The Strategic Advisory Council for Agriculture and Fisheries (SALV), which advises the Flemish government and parliament, has called on policy-makers at regional and federal level to make work of agreeing a sustainable fisheries policy the meets the interests of the Belgian industry – which is concentrated in Flanders.
The UK has now left the European Union, to enter into a one-year transitional phase of relations when a trade policy will be hammered out – in theory. If no agreement is reached, the UK has committed to ending the transitional phase regardless, and there will be no trade agreement in place.
Britain has made its position on fisheries clear. Last week the government introduced its new fisheries bill, including new powers for the Scottish government on the protection of fish stocks and the marine environment. The bill also commits the government to pulling out of the Common Fisheries Policy at the end of the year, whatever new agreements may have been negotiated.

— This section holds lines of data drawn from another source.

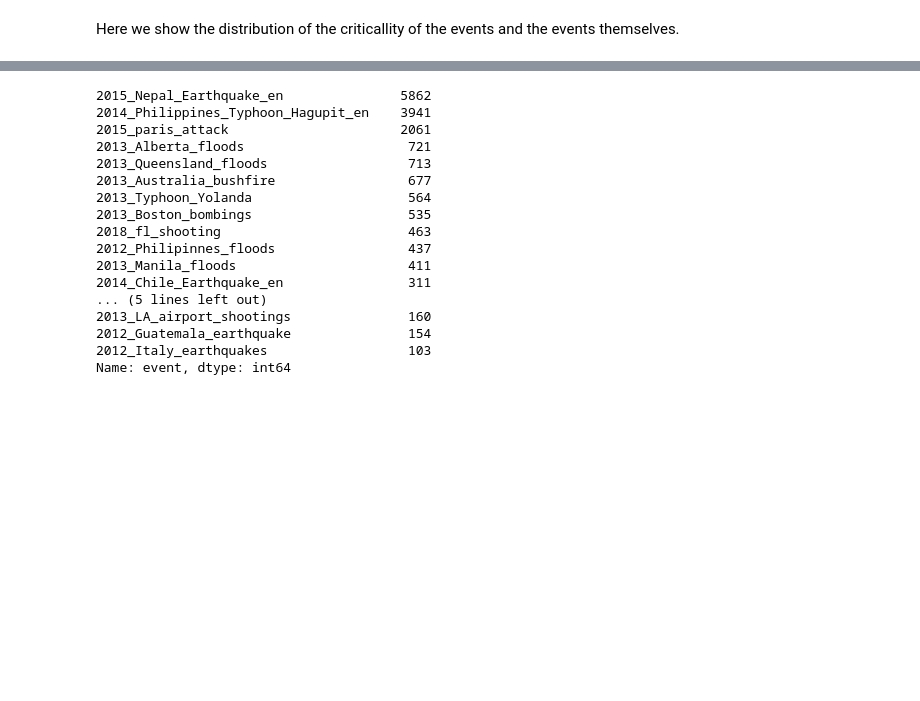
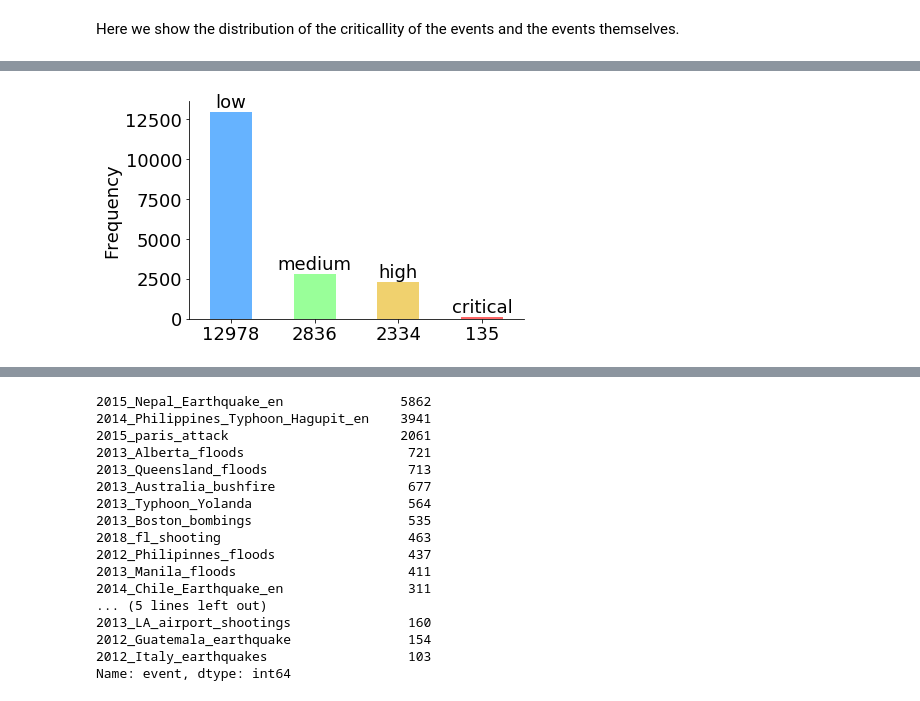
Before and after one commit to salmedina/CriticalTweetsClassifier, a Jupyter notebook: notebooks/Disaster Data Analysis.ipynb, the cells around one changed output, grey strips where cells are left out. Cells and saved outputs as stored; diff of their text form; code cells hidden in the pictures; blank space fills up the shorter version.

```diff
--- a/notebooks/Disaster Data Analysis.ipynb
+++ b/notebooks/Disaster Data Analysis.ipynb
@@ -49,0 +58,26 @@ Name: label, dtype: int64
+# %%
+colors = sns.color_palette()
+original_count = [12978, 2836, 2334, 135]
+original_labels = ['low', 'medium', 'high', 'critical']
+
+original_series = pd.Series.from_array(original_count)
+
+plt.figure()
+plt.rcParams.update({'font.size':18})
+ax = original_series.plot(kind='bar', color=['#66b3ff', '#99ff99', '#f0d16e',  '#ff6666'])
+
+ax.set_ylabel('Frequency')
+ax.spines['right'].set_visible(False)
+ax.spines['top'].set_visible(False)
+ax.set_xticklabels(original_count, rotation=0)
+
+rects = ax.patches
+
+# Make some labels.
+for rect, label in zip(rects, original_labels):
+    height = rect.get_height()
+    ax.text(rect.get_x() + rect.get_width() / 2, height + 5, label,
+            ha='center', va='bottom')
+plt.savefig('../images/original_labels_barplot.pdf')
+# %% [output]
+[figure, added]
```
Also changed, not shown: parts of 15 cells of this notebook, 2 other files.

“The Fisheries Bill gives us the powers to implement our own independent fisheries policy, take back control of British waters, improve our marine habitats and make decisions based on the health of our fish stocks not vested interests,” said fisheries minister George Eustice. “For many people in coastal communities, leaving the Common Fisheries Policy is at the heart of getting Brexit done, and this Bill delivers for the environment, fishermen and the Union” – referring to the union between Scotland and the rest of Britain, under pressure from Scotland’s decision to seek a new independence referendum in the light of Brexit.
For the SALV, that loss would be catastrophic for the Belgian fishing fleet.

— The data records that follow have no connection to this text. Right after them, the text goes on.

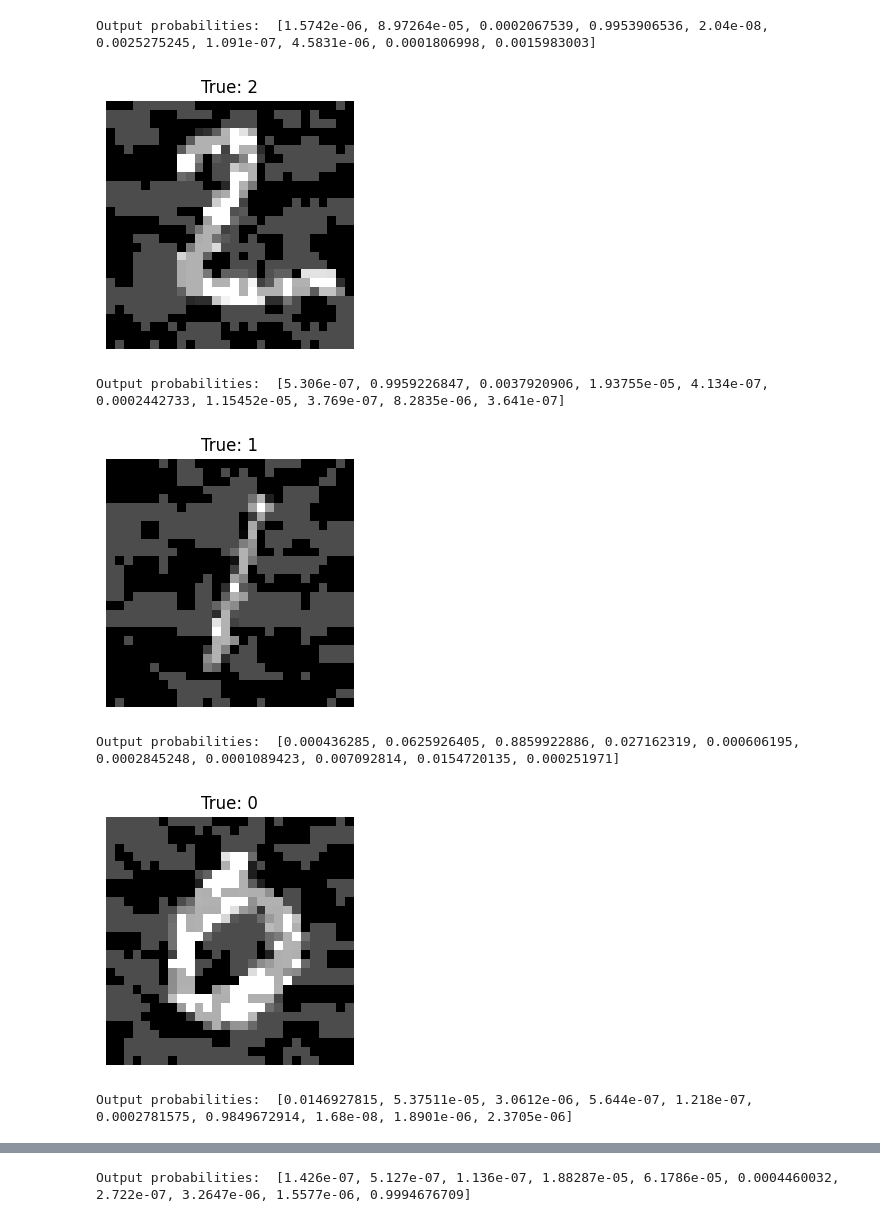
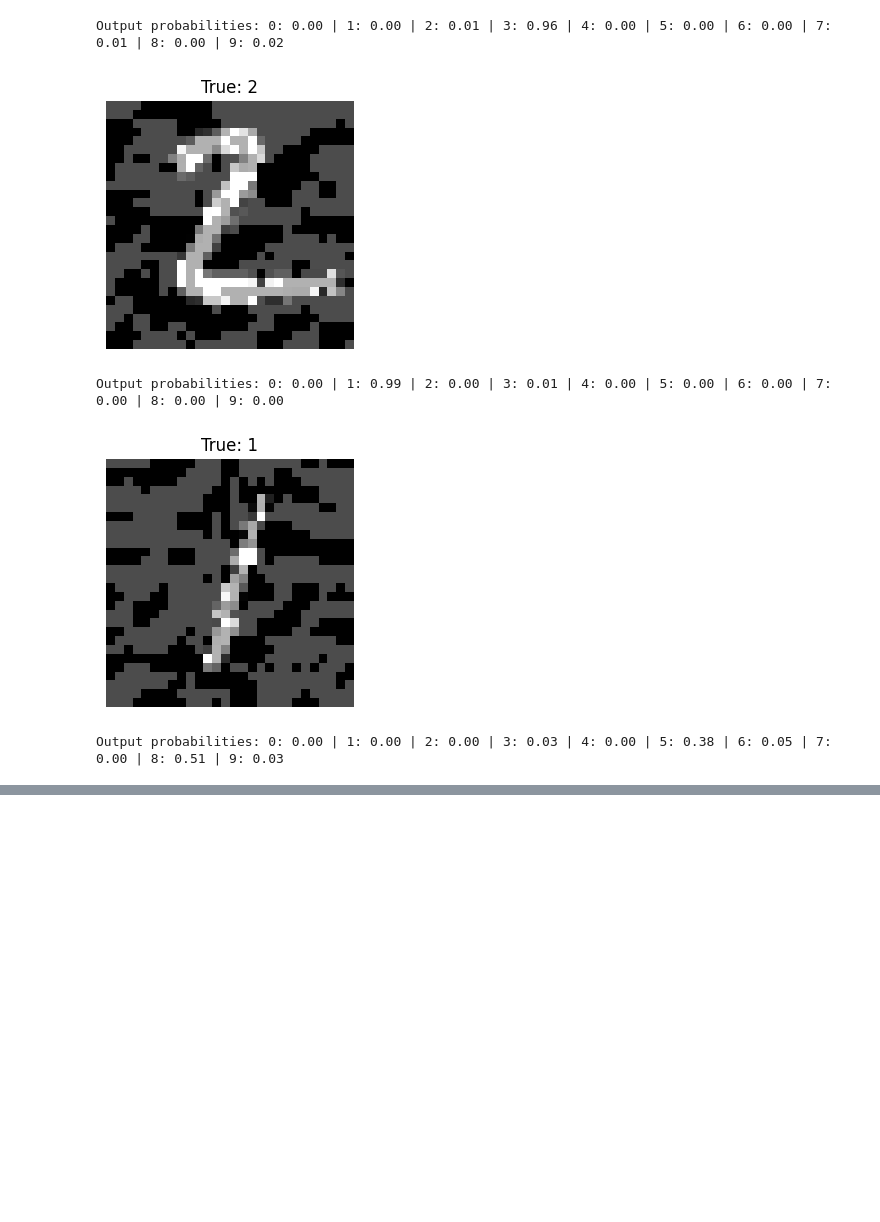
Before and after one commit to cmlavo/OPTML, a Jupyter notebook: project_code/Main.ipynb, the cells around one changed output, grey strips where cells are left out. Saved outputs shown, nothing was run; the diff lists cells and outputs as text; code cells hidden in the pictures; blank space fills up the shorter version.

```diff
--- a/project_code/Main.ipynb
+++ b/project_code/Main.ipynb
@@ -57,16 +63,16 @@ tensor([5, 2, 2, 8, 7, 5, 0, 8, 1, 6])
 # %%
-"""
-Define a model
-"""
+# Train on GPU if possible
+device = torch.device("mps" if torch.backends.mps.is_available() else
+                      "cuda" if torch.cuda.is_available() else
+                      "cpu")
 
-device = torch.device("mps")
-model = Models.SmallConvNet().to(device)  # device = torch.device("cuda" or "cpu")
+# Define the model
+model = Models.SmallConvNet().to(device)
 optimizer = torch.optim.Adam(model.parameters(), lr=1e-3)
 criterion = nn.CrossEntropyLoss()
 # %%
 """
 Train the basic model (no adversarial training)
 """
-
-Models.train(model, train_loader, test_loader, optimizer, criterion, device, num_epochs=5)
+Defences.train_vanilla(model, train_loader, test_loader, optimizer, criterion, device, num_epochs=6, test_eval_rate=2)
 # %% [output]
@@ -137,15 +97,19 @@ Fun note / something to explore: shape of perturbations change according to mode
 # %%
 """
-Notice how much the model is fooled by the perturbations with extreme confidence.
-Not that we use a much higher epsilon (perturbation value) of 0.3 than in the typical imagenet example (usually around 0.01)
-since MNIST has much smaller dimensions, number of classes and all around complexity !
+Plot a few attacks with k = 1 (one iteration, FGSM attack)
+The model is completely fooled by those with epsilon = 0.3.
+Note that we use a much higher epsilon (perturbation value) than in the typical imagenet example (usually around 0.01
+is enough to mess up the predictions). This is because MNIST has much smaller dimensions, number of classes and all around complexity !
 """
+
+epsilon = 0.3
 
 images, labels = next(iter(test_loader))
 
-for i in range(5):
-    image = images[i].unsqueeze(0)  # Add batch dimension back → shape (1, 1, 28, 28)
-    label = labels[i].unsqueeze(0)
-    adv_image, perturbation = Models.fgsm_attack_untargeted(image, label, model, nn.CrossEntropyLoss(), 0.3, device)
-    plot_predictions(model, adv_image, label, device, 1)
+# Generate 3 adversarial images and plot predictions
+image = images[:3, :, :]
+label = labels[:3]
+adv_image, perturbation = Attacks.fgsm_attack(image, label, model, nn.CrossEntropyLoss(), epsilon, device)
+
+Tools.plot_predictions(model, adv_image, label, device, 3)
 # %% [output]
@@ -153,7 +117,5 @@ for i in range(5):
-Output probabilities:  [1.5742e-06, 8.97264e-05, 0.0002067539, 0.9953906536, 2.04e-08, 0.0025275245, 1.091e-07, 4.5831e-06, 0.0001806998, 0.0015983003]
+Output probabilities: 0: 0.00 | 1: 0.00 | 2: 0.01 | 3: 0.96 | 4: 0.00 | 5: 0.00 | 6: 0.00 | 7: 0.01 | 8: 0.00 | 9: 0.02
-[figure, old version]
+[figure, new version]
-Output probabilities:  [5.306e-07, 0.9959226847, 0.0037920906, 1.93755e-05, 4.134e-07, 0.0002442733, 1.15452e-05, 3.769e-07, 8.2835e-06, 3.641e-07]
+Output probabilities: 0: 0.00 | 1: 0.99 | 2: 0.00 | 3: 0.01 | 4: 0.00 | 5: 0.00 | 6: 0.00 | 7: 0.00 | 8: 0.00 | 9: 0.00
-[figure, old version]
+[figure, new version]
-Output probabilities:  [0.000436285, 0.0625926405, 0.8859922886, 0.027162319, 0.000606195, 0.0002845248, 0.0001089423, 0.007092814, 0.0154720135, 0.000251971]
+Output probabilities: 0: 0.00 | 1: 0.00 | 2: 0.00 | 3: 0.03 | 4: 0.00 | 5: 0.38 | 6: 0.05 | 7: 0.00 | 8: 0.51 | 9: 0.03
-[figure, removed]
-Output probabilities:  [0.0146927815, 5.37511e-05, 3.0612e-06, 5.644e-07, 1.218e-07, 0.0002781575, 0.9849672914, 1.68e-08, 1.8901e-06, 2.3705e-06]
@@ -161 +121,0 @@ Output probabilities:  [0.0146927815, 5.37511e-05, 3.0612e-06, 5.644e-07, 1.218e
-Output probabilities:  [1.426e-07, 5.127e-07, 1.136e-07, 1.88287e-05, 6.1786e-05, 0.0004460032, 2.722e-07, 3.2647e-06, 1.5577e-06, 0.9994676709]
```
Also changed, not shown: parts of 21 cells of this notebook, 5 other files.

“Our fleet has a strong presence in British waters, and the UK is an important link in the chain of supply of materials and in fish transport to Belgium’s ports,” the SALV said in a published advice. “We call on Flemish and federal policy-makers to agree on concrete policy proposals to bring to the negotiating table.”
That includes the maintenance of the status quo on access to British waters and national shares of catches, as well as the creation on this side of the water of a “Brexit cell” involving all levels of government in Belgium in the preparation and drafting of new regulations.